**Exercise brief:** This exercise requires every record to be repeated exactly.

**Provided entries:**
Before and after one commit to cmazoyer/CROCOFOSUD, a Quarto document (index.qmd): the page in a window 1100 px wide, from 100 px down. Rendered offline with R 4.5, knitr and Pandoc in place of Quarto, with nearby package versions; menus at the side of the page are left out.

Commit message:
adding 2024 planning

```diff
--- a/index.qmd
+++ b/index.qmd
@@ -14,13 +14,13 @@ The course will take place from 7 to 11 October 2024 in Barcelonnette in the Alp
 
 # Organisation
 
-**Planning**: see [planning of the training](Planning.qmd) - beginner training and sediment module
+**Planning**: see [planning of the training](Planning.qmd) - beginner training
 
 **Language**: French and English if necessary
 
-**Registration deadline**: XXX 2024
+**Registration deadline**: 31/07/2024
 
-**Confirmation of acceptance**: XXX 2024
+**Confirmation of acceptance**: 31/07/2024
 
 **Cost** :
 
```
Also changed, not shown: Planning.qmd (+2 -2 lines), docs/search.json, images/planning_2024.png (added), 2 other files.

**Written solution:**
Before and after one commit to cmazoyer/CROCOFOSUD, a Quarto document (index.qmd): the page in a window 1100 px wide, from 100 px down. Rendered offline with R 4.5, knitr and Pandoc in place of Quarto, with nearby package versions; menus at the side of the page are left out.

Commit message:
adding 2024 planning

```diff
--- a/index.qmd
+++ b/index.qmd
@@ -14,13 +14,13 @@ The course will take place from 7 to 11 October 2024 in Barcelonnette in the Alp
 
 # Organisation
 
-**Planning**: see [planning of the training](Planning.qmd) - beginner training and sediment module
+**Planning**: see [planning of the training](Planning.qmd) - beginner training
 
 **Language**: French and English if necessary
 
-**Registration deadline**: XXX 2024
+**Registration deadline**: 31/07/2024
 
-**Confirmation of acceptance**: XXX 2024
+**Confirmation of acceptance**: 31/07/2024
 
 **Cost** :
 
```
Also changed, not shown: Planning.qmd (+2 -2 lines), docs/search.json, images/planning_2024.png (added), 2 other files.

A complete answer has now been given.